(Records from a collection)
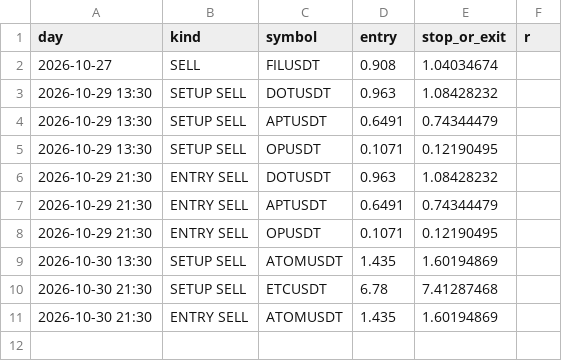
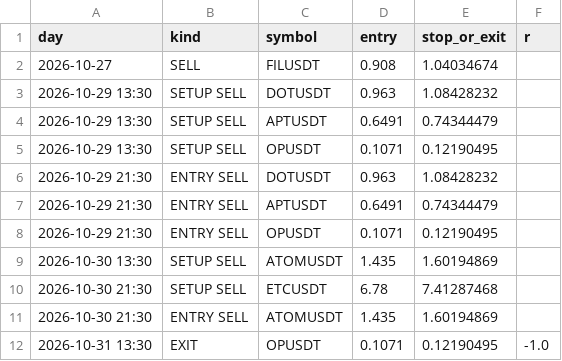
Before and after one commit to ameenashaikh0605-svg/signals, a CSV file: crypto_signals_log.csv, drawn as a sheet.

Commit message:
Save crypto swing state [skip ci]

```diff
--- a/crypto_signals_log.csv
+++ b/crypto_signals_log.csv
@@ -11 +11,2 @@ day,kind,symbol,entry,stop_or_exit,r
 2026-10-30 21:30,ENTRY SELL,ATOMUSDT,1.435,1.60194869,
+2026-10-31 13:30,EXIT,OPUSDT,0.1071,0.12190495,-1.0
```
Also changed, not shown: 1 other file.
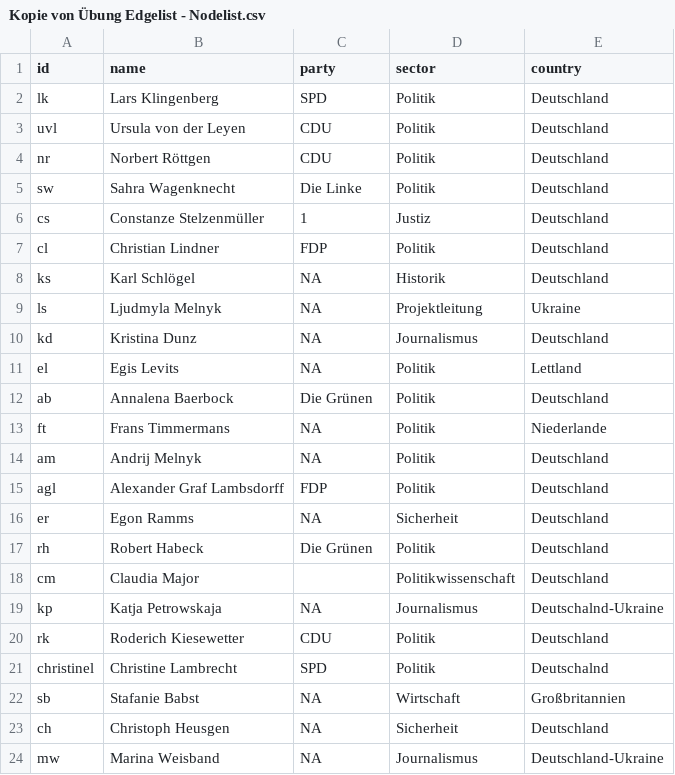
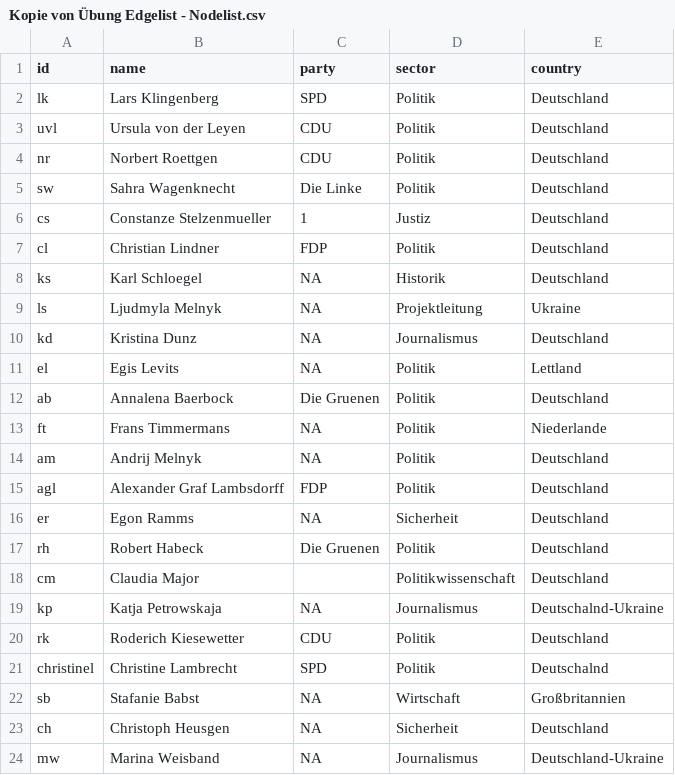
Before and after one commit to salomemueller/VorbereitungTestat, a CSV file: Kopie von Übung Edgelist - Nodelist.csv, drawn as a sheet.

Commit message:
Update Kopie von Übung Edgelist - Nodelist.csv

```diff
--- a/Kopie von Übung Edgelist - Nodelist.csv
+++ b/Kopie von Übung Edgelist - Nodelist.csv
@@ -3,7 +3,7 @@ lk,Lars Klingenberg,SPD,Politik,Deutschland
 uvl,Ursula von der Leyen,CDU,Politik,Deutschland
-nr,Norbert Röttgen ,CDU,Politik,Deutschland
+nr,Norbert Roettgen ,CDU,Politik,Deutschland
 sw,Sahra Wagenknecht,Die Linke ,Politik,Deutschland
-cs,Constanze Stelzenmüller,1,Justiz,Deutschland
+cs,Constanze Stelzenmueller,1,Justiz,Deutschland
 cl,Christian Lindner ,FDP,Politik,Deutschland
-ks,Karl Schlögel,NA,Historik,Deutschland
+ks,Karl Schloegel,NA,Historik,Deutschland
 ls,Ljudmyla Melnyk,NA,Projektleitung,Ukraine
@@ -11,3 +11,3 @@ kd,Kristina Dunz,NA,Journalismus,Deutschland
 el,Egis Levits,NA,Politik,Lettland
-ab,Annalena Baerbock,Die Grünen,Politik,Deutschland
+ab,Annalena Baerbock,Die Gruenen,Politik,Deutschland
 ft,Frans Timmermans,NA,Politik,Niederlande
@@ -16,3 +16,3 @@ agl,Alexander Graf Lambsdorff,FDP,Politik,Deutschland
 er,Egon Ramms,NA,Sicherheit,Deutschland
-rh,Robert Habeck,Die Grünen,Politik,Deutschland
+rh,Robert Habeck,Die Gruenen,Politik,Deutschland
 cm,Claudia Major,,Politikwissenschaft,Deutschland
```
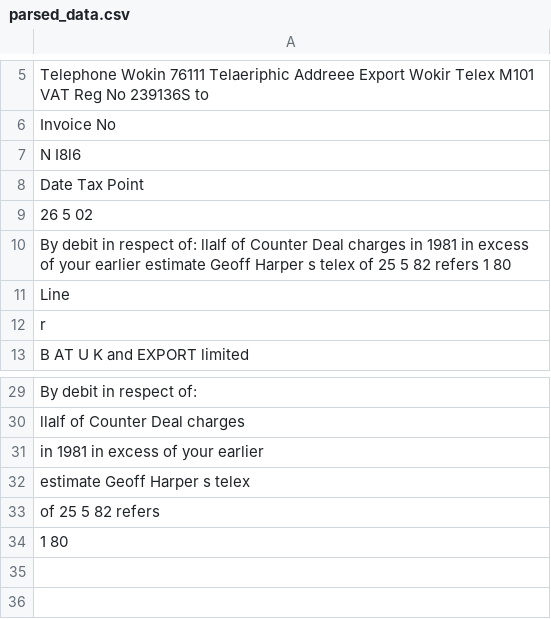
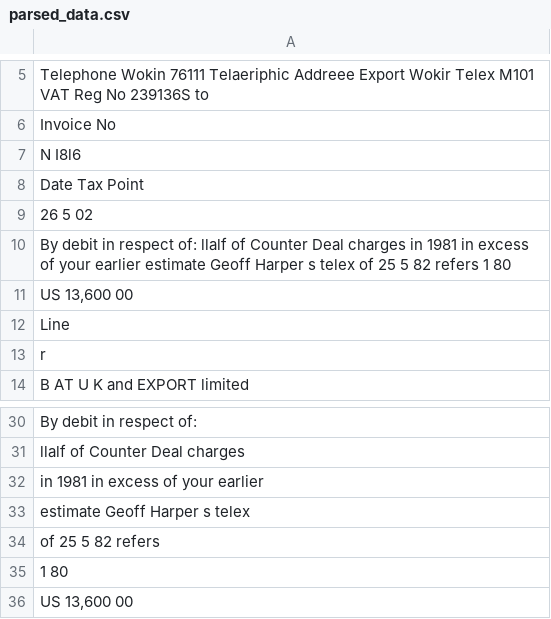
Before and after one commit to andre0422/Trinity, a CSV file: models/parsed_data.csv, drawn as a sheet; only a part is shown, gaps mark what is left out; the diff names each change by its address in the sheet, - before the commit and + after, or states it on an @@ line.

```diff
--- a/models/parsed_data.csv
+++ b/models/parsed_data.csv
+row 11: US 13,600 00
+row 36: US 13,600 00
```
Also changed, not shown: 3 other files.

◆ Task to complete: In your copy, every entry above must match word for word, and no picture may appear.

◆ Result:
Before and after one commit to ameenashaikh0605-svg/signals, a CSV file: crypto_signals_log.csv, drawn as a sheet.

Commit message:
Save crypto swing state [skip ci]

```diff
--- a/crypto_signals_log.csv
+++ b/crypto_signals_log.csv
@@ -11 +11,2 @@ day,kind,symbol,entry,stop_or_exit,r
 2026-10-30 21:30,ENTRY SELL,ATOMUSDT,1.435,1.60194869,
+2026-10-31 13:30,EXIT,OPUSDT,0.1071,0.12190495,-1.0
```
Also changed, not shown: 1 other file.
Before and after one commit to salomemueller/VorbereitungTestat, a CSV file: Kopie von Übung Edgelist - Nodelist.csv, drawn as a sheet.

Commit message:
Update Kopie von Übung Edgelist - Nodelist.csv

```diff
--- a/Kopie von Übung Edgelist - Nodelist.csv
+++ b/Kopie von Übung Edgelist - Nodelist.csv
@@ -3,7 +3,7 @@ lk,Lars Klingenberg,SPD,Politik,Deutschland
 uvl,Ursula von der Leyen,CDU,Politik,Deutschland
-nr,Norbert Röttgen ,CDU,Politik,Deutschland
+nr,Norbert Roettgen ,CDU,Politik,Deutschland
 sw,Sahra Wagenknecht,Die Linke ,Politik,Deutschland
-cs,Constanze Stelzenmüller,1,Justiz,Deutschland
+cs,Constanze Stelzenmueller,1,Justiz,Deutschland
 cl,Christian Lindner ,FDP,Politik,Deutschland
-ks,Karl Schlögel,NA,Historik,Deutschland
+ks,Karl Schloegel,NA,Historik,Deutschland
 ls,Ljudmyla Melnyk,NA,Projektleitung,Ukraine
@@ -11,3 +11,3 @@ kd,Kristina Dunz,NA,Journalismus,Deutschland
 el,Egis Levits,NA,Politik,Lettland
-ab,Annalena Baerbock,Die Grünen,Politik,Deutschland
+ab,Annalena Baerbock,Die Gruenen,Politik,Deutschland
 ft,Frans Timmermans,NA,Politik,Niederlande
@@ -16,3 +16,3 @@ agl,Alexander Graf Lambsdorff,FDP,Politik,Deutschland
 er,Egon Ramms,NA,Sicherheit,Deutschland
-rh,Robert Habeck,Die Grünen,Politik,Deutschland
+rh,Robert Habeck,Die Gruenen,Politik,Deutschland
 cm,Claudia Major,,Politikwissenschaft,Deutschland
```
Before and after one commit to andre0422/Trinity, a CSV file: models/parsed_data.csv, drawn as a sheet; only a part is shown, gaps mark what is left out; the diff names each change by its address in the sheet, - before the commit and + after, or states it on an @@ line.

```diff
--- a/models/parsed_data.csv
+++ b/models/parsed_data.csv
+row 11: US 13,600 00
+row 36: US 13,600 00
```
Also changed, not shown: 3 other files.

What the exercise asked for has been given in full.